Figueroa-Beltran v. United StatesAnnotate this Case
The Supreme Court accepted questions certified by the United States Court of Appeals for the Ninth Circuit and answered that the identity of a substance is an element of the crime articulated in Nev. Rev. Stat. 453.337 such that each schedule I or II controlled substance simultaneously possessed with the intent to sell constitutes a separate offense.
Section 453.337 prohibits a person from possessing, for the purpose of sale, flunitrazepam, gamma-hydroxybutyrate, or any schedule I and II controlled substance. Defendant pleaded guilty to being a deported alien found unlawfully in the United States. The federal district court imposed a 16-level sentencing enhancement due to Defendant's previous conviction in Nevada for violating section 453.337. Defendant appealed, arguing that his section 453.337 conviction did not qualify as a predicate drug trafficking offense under the federal sentencing guidelines. The Ninth Circuit concluded that no controlling Nevada precedent clearly resolved whether a substance's identity is an element of the crime described in section 453.337 and filed its certified questions with the Supreme Court.

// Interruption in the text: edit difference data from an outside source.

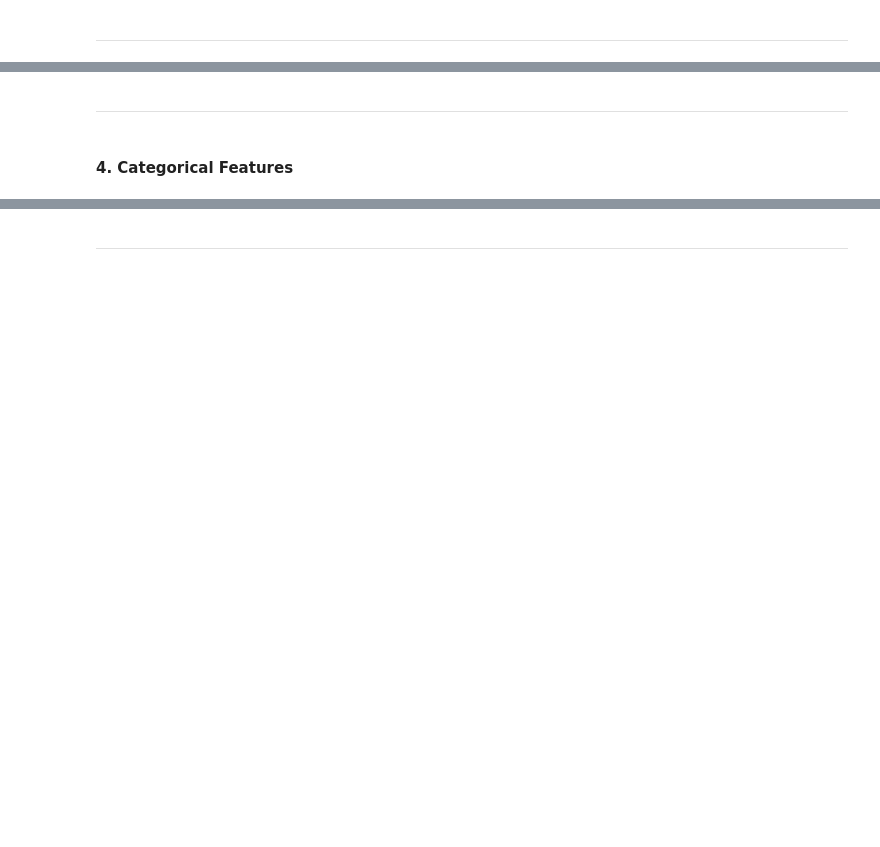
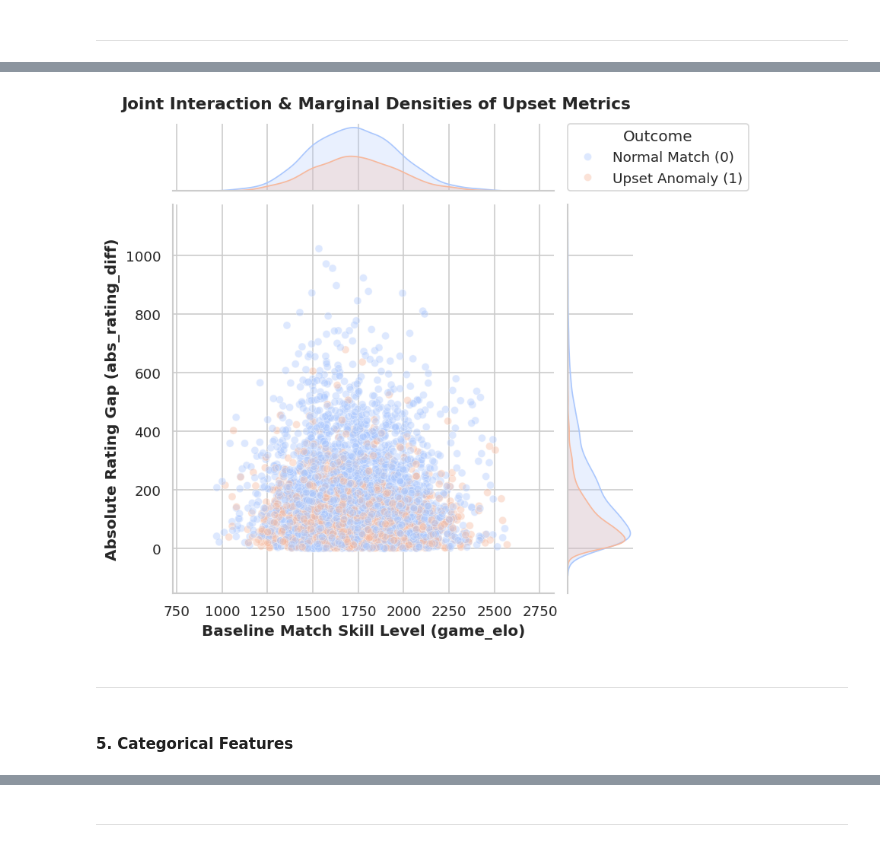
Before and after one commit to musubi3/chess-outcome-predictor, a Jupyter notebook: notebooks/01_eda.ipynb, the cells around one changed output, grey strips where cells are left out. Drawn from its saved outputs; the diff is of its cells as text; code cells hidden in the pictures; blank space fills up the shorter version.

```diff
--- a/notebooks/01_eda.ipynb
+++ b/notebooks/01_eda.ipynb
@@ -181,4 +176,25 @@ plt.show()
+# %%
+df_sample = df.sample(5000, random_state=42)
+df_sample['Outcome'] = df_sample['is_upset'].map({0: 'Normal Match (0)', 1: 'Upset Anomaly (1)'})
+
+fig: sns.JointGrid = sns.jointplot(
+    x='game_elo',
+    y='abs_rating_diff',
+    data=df_sample,
+    hue='Outcome',
+    palette='coolwarm_r',
+    alpha=0.4,
+    kind='scatter'
+)
+
+fig.figure.suptitle('Joint Interaction & Marginal Densities of Upset Metrics', y=1.02, fontsize=13, fontweight='bold')
+fig.set_axis_labels('Baseline Match Skill Level (game_elo)', 'Absolute Rating Gap (abs_rating_diff)', fontweight='bold')
+
+plt.legend(title='Outcome', bbox_to_anchor=(1.036, 1.207), loc='upper left', borderaxespad=0, reverse=True)
+plt.show()
+# %% [output]
+[figure, added]
 # %% [markdown]
 ___
 # %% [markdown]
-#### 4. Categorical Features
+#### 5. Categorical Features
```
Also changed, not shown: parts of 27 cells of this notebook.
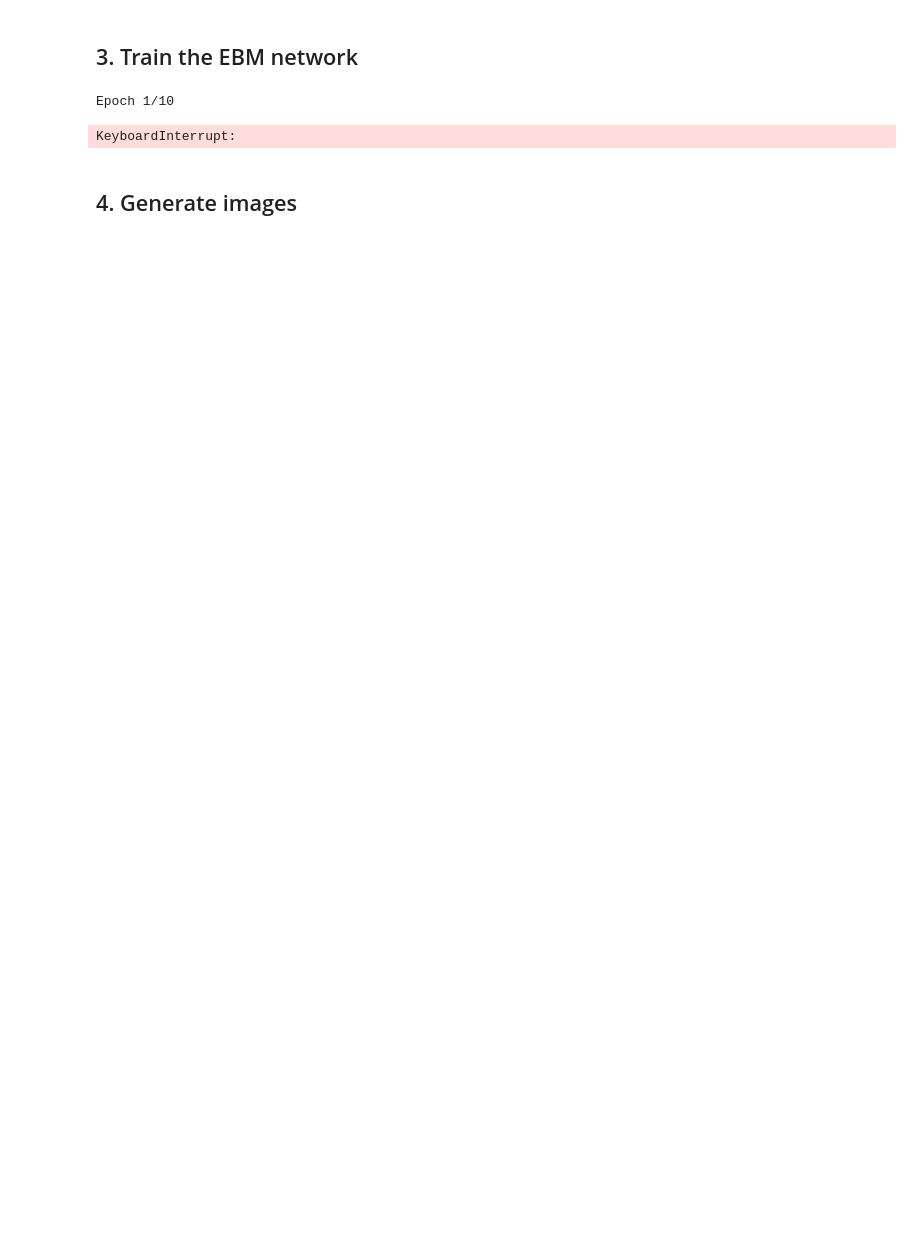
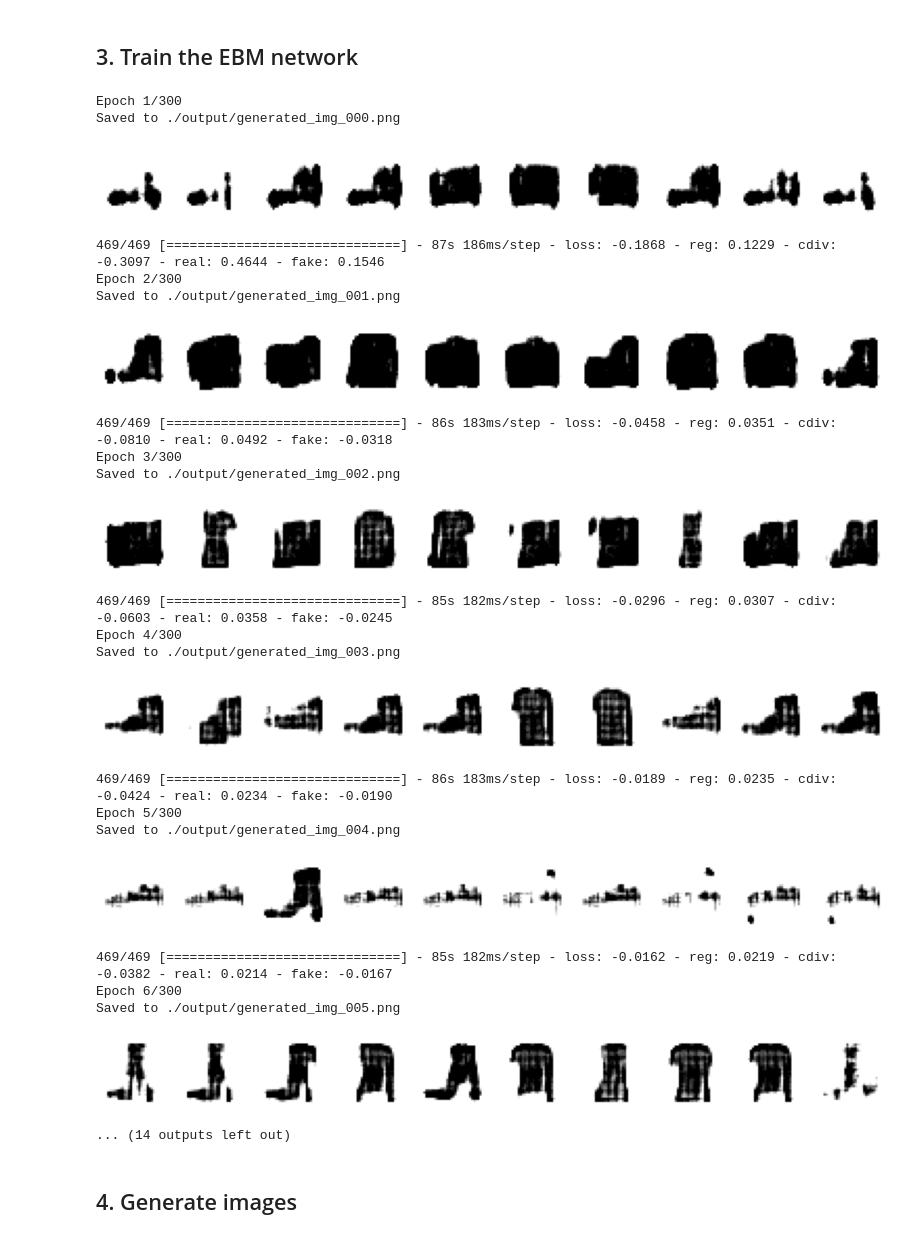
Before and after one commit to davidADSP/Generative_Deep_Learning_2nd_Edition, a Jupyter notebook: notebooks/ebm/demo/train.ipynb, the cells around one changed output. Drawn from its saved outputs; the diff is of its cells as text; code cells hidden in the pictures; blank space fills up the shorter version.

```diff
--- a/notebooks/ebm/demo/train.ipynb
+++ b/notebooks/ebm/demo/train.ipynb
@@ -133,28 +140,35 @@ class EBM(keras.Model):
     def __init__(self):
         super(EBM, self).__init__()
         self.cnn = ebm_model
-        self.sampler = Sampler(self.cnn, img_shape=(IMAGE_SIZE, IMAGE_SIZE, CHANNELS), sample_size=BATCH_SIZE)
-        self.alpha = 0.1
+        self.sampler = Sampler(self.cnn)
+        self.alpha = ALPHA
         self.loss_metric = keras.metrics.Mean(name="loss")
+        self.reg_loss_metric = keras.metrics.Mean(name="reg")
+        self.cdiv_loss_metric = keras.metrics.Mean(name="cdiv")
+        self.real_out_metric = keras.metrics.Mean(name="real")
+        self.fake_out_metric = keras.metrics.Mean(name="fake")
 
     @property
     def metrics(self):
-        return [self.loss_metric]
+        return [self.loss_metric, self.reg_loss_metric, self.cdiv_loss_metric, self.real_out_metric, self.fake_out_metric]
 
     def train_step(self, real_imgs):
-        real_imgs += tf.random.normal(shape=tf.shape(real_imgs)) * 0.005
+        real_imgs += tf.random.normal(shape=tf.shape(real_imgs), mean = 0, stddev = NOISE)
         real_imgs = tf.clip_by_value(real_imgs, -1.0, 1.0)
-        fake_imgs = self.sampler.sample_new_exmps(steps=60, step_size=10)
+        fake_imgs = self.sampler.sample_new_exmps(steps=STEPS, step_size=STEP_SIZE, noise = NOISE)
         inp_imgs = tf.concat([real_imgs, fake_imgs], axis=0)
-        inp_imgs = tf.stop_gradient(inp_imgs)
         with tf.GradientTape() as training_tape:
-            real_out, fake_out = tf.split(self.cnn(inp_imgs, training = True), 2, axis=0)
+            real_out, fake_out = tf.split(self.cnn(inp_imgs), 2, axis=0)
             reg_loss = self.alpha * tf.reduce_mean(real_out ** 2 + fake_out ** 2, axis = 0)
-            cdiv_loss = tf.reduce_mean(fake_out - real_out, axis = 0)
+            cdiv_loss = tf.reduce_mean(fake_out, axis = 0) - tf.reduce_mean(real_out, axis = 0)
             loss = reg_loss + cdiv_loss
         grads = training_tape.gradient(loss, self.cnn.trainable_variables)
         self.optimizer.apply_gradients(zip(grads, self.cnn.trainable_variables))
         self.loss_metric.update_state(loss)
+        self.reg_loss_metric.update_state(reg_loss)
+        self.cdiv_loss_metric.update_state(cdiv_loss)
+        self.real_out_metric.update_state(tf.reduce_mean(real_out, axis = 0))
+        self.fake_out_metric.update_state(tf.reduce_mean(fake_out, axis = 0))
         return {m.name: m.result() for m in self.metrics}
 # %%
 ebm = EBM()
@@ -163,5 +177,13 @@ ebm = EBM()
 # %%
 # Compile and train the model
 ebm.compile(optimizer=keras.optimizers.Adam(learning_rate=0.0001), run_eagerly=True)
+# %%
+# Create a model save checkpoint
+model_checkpoint_callback = keras.callbacks.ModelCheckpoint(
+    filepath="./checkpoint/checkpoint.ckpt",
+    save_weights_only=True,
+    save_freq="epoch",
+    verbose=0,
+)
 # %%
 tensorboard_callback = keras.callbacks.TensorBoard(log_dir="./logs")
@@ -168,13 +200,37 @@ tensorboard_callback = keras.callbacks.TensorBoard(log_dir="./logs")
 # %%
 ebm.fit(
+    # np.array([x_train[0] for _ in range(5000)] + [x_train[1] for _ in range(5000)])
     x_train
     , batch_size=BATCH_SIZE
+    , shuffle = True
     , epochs=EPOCHS
-    , callbacks = [tensorboard_callback]
+    , callbacks = [model_checkpoint_callback, tensorboard_callback, ImageGenerator(num_img=10)]
 )
 # %% [output]
-Epoch 1/10
+Epoch 1/300
+Saved to ./output/generated_img_000.png
+[figure, added]
-KeyboardInterrupt:
+469/469 [==============================] - 87s 186ms/step - loss: -0.1868 - reg: 0.1229 - cdiv: -0.3097 - real: 0.4644 - fake: 0.1546
+Epoch 2/300
+Saved to ./output/generated_img_001.png
+[figure, added]
+469/469 [==============================] - 86s 183ms/step - loss: -0.0458 - reg: 0.0351 - cdiv: -0.0810 - real: 0.0492 - fake: -0.0318
+Epoch 3/300
+Saved to ./output/generated_img_002.png
+[figure, added]
+469/469 [==============================] - 85s 182ms/step - loss: -0.0296 - reg: 0.0307 - cdiv: -0.0603 - real: 0.0358 - fake: -0.0245
+Epoch 4/300
+Saved to ./output/generated_img_003.png
+[figure, added]
+469/469 [==============================] - 86s 183ms/step - loss: -0.0189 - reg: 0.0235 - cdiv: -0.0424 - real: 0.0234 - fake: -0.0190
+Epoch 5/300
+Saved to ./output/generated_img_004.png
+[figure, added]
+469/469 [==============================] - 85s 182ms/step - loss: -0.0162 - reg: 0.0219 - cdiv: -0.0382 - real: 0.0214 - fake: -0.0167
+Epoch 6/300
+Saved to ./output/generated_img_005.png
+[figure, added]
+... (14 outputs left out)
 # %% [markdown]
 ## 4. Generate images <a name="generate"></a>
 # %%
```
Also changed, not shown: parts of 10 cells of this notebook, 4 other files.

The Supreme Court held that the identity of a substance is an element of the crime set forth in section 453.337.